- General Electric Company has watched its share price crater more than 56 percent across 2018.
- Investors are taking fright at its huge debt pile.
- The wider U.S corporate debt market has stretched to more than $9 trillion.
How General Electric (GE) resolves its debt problem will be “critical” to the wider Investment Grade (IG) market, an analyst said Monday.
The General Electric Company has witnessed an exodus of investment from both its equity stock and corporate debt as its future has been called into question. The U.S. behemoth has piled on the debt in recent years as it looked to buy companies, pay off its pension deficit and buy back shares.
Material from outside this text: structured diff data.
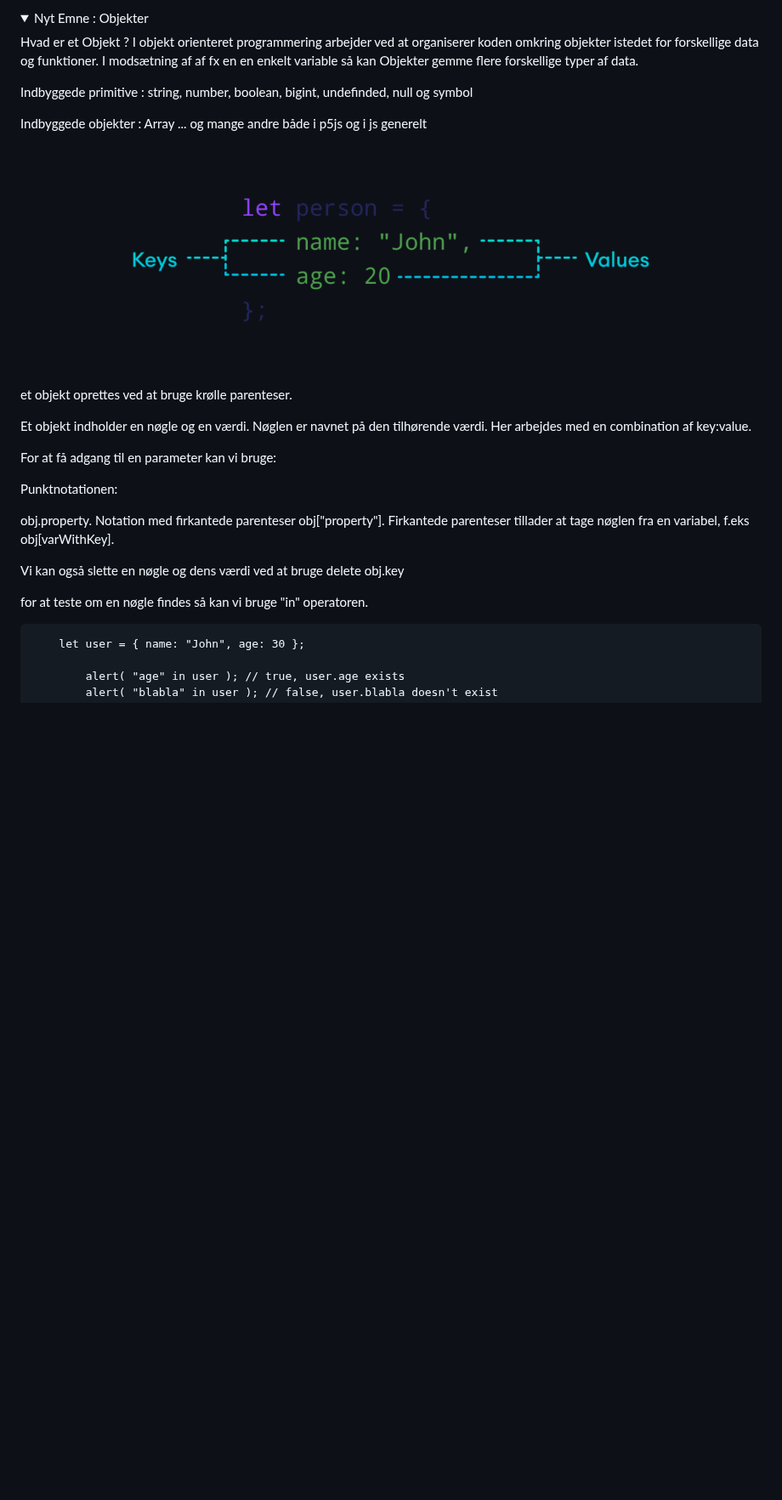
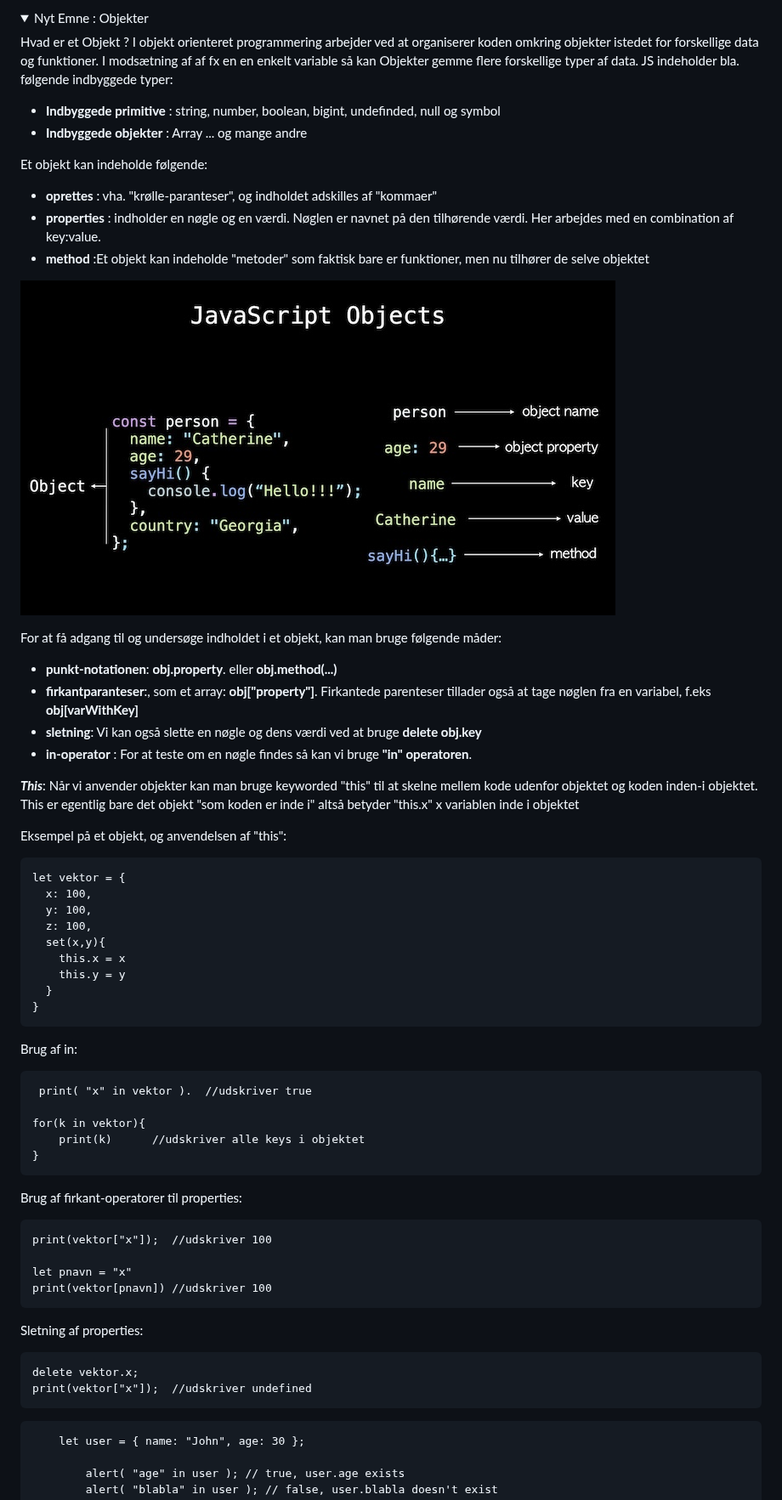
Before and after one commit to prog-valgfag/prog_valgfag, a Markdown page: dag8/del10_oop_objekter.md, the part around the change. Shown at 85% size. Drawn GitHub-style; pictures changed too: dag8/jsobj2.jpg (added); folded sections open; blank space fills up the shorter version.

Commit message:
stuff

````diff
--- a/dag8/del10_oop_objekter.md
+++ b/dag8/del10_oop_objekter.md
@@ -27,32 +27,72 @@ Man skal altid have to ting:
     <summary>Nyt Emne : Objekter</summary>
 
 Hvad er et Objekt ? I objekt orienteret programmering arbejder ved at organiserer koden omkring objekter istedet for forskellige data og funktioner.
-I modsætning af af fx en en enkelt variable så kan Objekter gemme flere forskellige typer af data.
-
-Indbyggede primitive : string, number, boolean, bigint, undefinded, null og symbol
-
-Indbyggede objekter : Array ... og mange andre både i p5js og i js generelt
+I modsætning af af fx en en enkelt variable så kan Objekter gemme flere forskellige typer af data.  </br>
+JS indeholder bla. følgende indbyggede typer:
+- **Indbyggede primitive** : string, number, boolean, bigint, undefinded, null og symbol
+- **Indbyggede objekter** : Array ... og mange andre
 
 
- ![obj](jsobj.png)
+Et objekt kan indeholde følgende:
+- **oprettes** : vha. "krølle-paranteser", og indholdet adskilles af "kommaer"
+- **properties** : indholder en nøgle og en værdi. Nøglen er navnet på den tilhørende værdi. Her arbejdes med en combination af key:value.
+- **method** :Et objekt kan indeholde "metoder" som faktisk bare er funktioner, men nu tilhører de selve objektet
 
-et objekt oprettes ved at bruge krølle parenteser.
-
-Et objekt indholder en nøgle og en værdi. Nøglen er navnet på den tilhørende værdi. Her arbejdes med en combination af key:value.
+ ![obj](jsobj2.jpg)
 
 
-For at få adgang til en parameter kan vi bruge:
+For at få adgang til og undersøge indholdet i et objekt, kan man bruge følgende måder:
+- **punkt-notationen**: **obj.property**. eller **obj.method(...)**
+- **firkantparanteser**:, som et array: **obj["property"]**. Firkantede parenteser tillader også at tage nøglen fra en variabel, f.eks **obj[varWithKey]**
+- **sletning**: Vi kan også slette en nøgle og dens værdi ved at bruge **delete obj.key**
+- **in-operator** : For at teste om en nøgle findes så kan vi bruge **"in" operatoren**.
 
-Punktnotationen:
+***This***:
+Når vi anvender objekter kan man bruge keyworded "this" til at skelne mellem kode udenfor objektet og koden inden-i objektet.
+This er egentlig bare det objekt "som koden er inde i" altså betyder "this.x" x variablen inde i objektet
 
-obj.property.
-Notation med firkantede parenteser obj["property"]. Firkantede parenteser tillader at tage nøglen fra en variabel, f.eks obj[varWithKey].
+Eksempel på et objekt, og anvendelsen af "this":
+```
+let vektor = {
+  x: 100,
+  y: 100,
+  z: 100,
+  set(x,y){
+    this.x = x
+    this.y = y
+  }
+}
+```
+
+Brug af in:
+```
+ print( "x" in vektor ).  //udskriver true
+
+for(k in vektor){
+    print(k)      //udskriver alle keys i objektet
+}
+```
+
+Brug af firkant-operatorer til properties:
+```
+print(vektor["x"]);  //udskriver 100
+
+let pnavn = "x"
+print(vektor[pnavn]) //udskriver 100
+```
+
+Sletning af properties:
+```
+delete vektor.x;
+print(vektor["x"]);  //udskriver undefined
+```
 
 
-Vi kan også slette en nøgle og dens værdi ved at bruge delete obj.key
 
 
-for at teste om en nøgle findes så kan vi bruge "in" operatoren.
+
+
+
 
         let user = { name: "John", age: 30 };
 
````
Also changed, not shown: 1 other file.
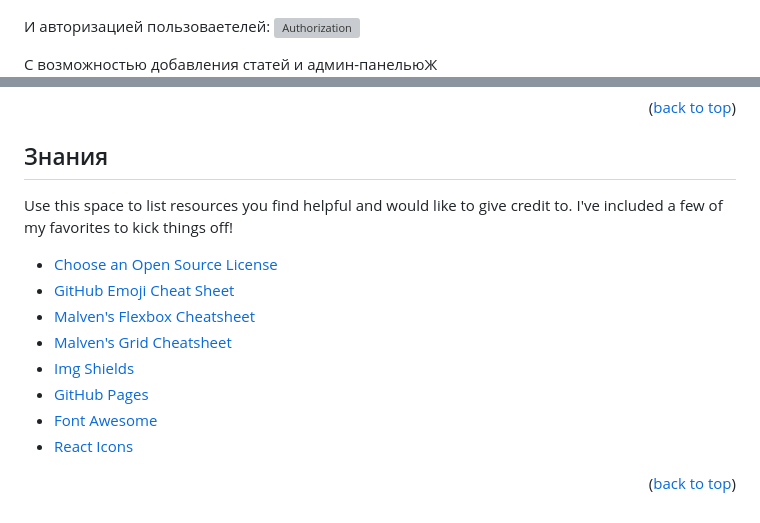
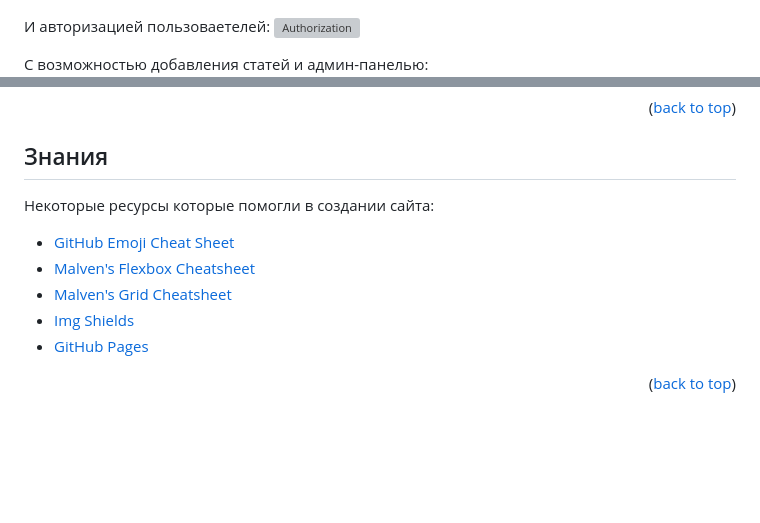
Before and after one commit to ForwardingAgent/My_first_website, a Markdown page: README.md, 2 parts joined by grey strips. GitHub-like rendering; blank space fills up the shorter version; grey boxes are pictures that could not be loaded.

```diff
--- a/README.md
+++ b/README.md
@@ -102,7 +102,7 @@ $ git clone https://github.com/ForwardingAgent/My_first_website.git
 ![Authorization](readme-assets/Authorization.png)
 
 
-С возможностью добавления статей и админ-панельюЖ
+С возможностью добавления статей и админ-панелью:
 ![Django_admin](readme-assets/Django_admin.png)
 
 
@@ -142,16 +142,13 @@ Email - nikolaspdk.it@gmail.com
 <!-- ACKNOWLEDGMENTS -->
 ## Знания
 
-Use this space to list resources you find helpful and would like to give credit to. I've included a few of my favorites to kick things off!
+Некоторые ресурсы которые помогли в создании сайта:
 
-* [Choose an Open Source License](https://choosealicense.com)
 * [GitHub Emoji Cheat Sheet](https://www.webpagefx.com/tools/emoji-cheat-sheet)
 * [Malven's Flexbox Cheatsheet](https://flexbox.malven.co/)
 * [Malven's Grid Cheatsheet](https://grid.malven.co/)
 * [Img Shields](https://shields.io)
 * [GitHub Pages](https://pages.github.com)
-* [Font Awesome](https://fontawesome.com)
-* [React Icons](https://react-icons.github.io/react-icons/search)
 
 
 <p align="right">(<a href="#readme-top">back to top</a>)</p>
```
In October, the ratings agency S&P lowered its corporate debt status from “A” to “BBB+,” citing the firm’s high level of debt and below-trend cash flow.
“The GE story, because it is such a massive pile of the corporate credit market and the IG market, how that plays out is kind of critical to the IG market,” Bob Janjuah, Nomura’s senior independent client advisor, told CNBC’s “Squawk Box Europe.”
Janjuah said that despite decent cash levels on an aggregate basis, a little bit of investigation reveals alarming imbalances in corporate America.
“If you break it down, you realize that the vast bulk of that cash holding is by about eight companies and that most of corporate U.S. is actually more levered than it has ever been,” he added.
Total U.S. corporate debt has swelled from nearly $4.9 trillion in 2007, when the global financial crisis was becoming apparent, to nearly $9.1 trillion halfway through 2018, according to Securities Industry and Financial Markets Association (SIFMA) data.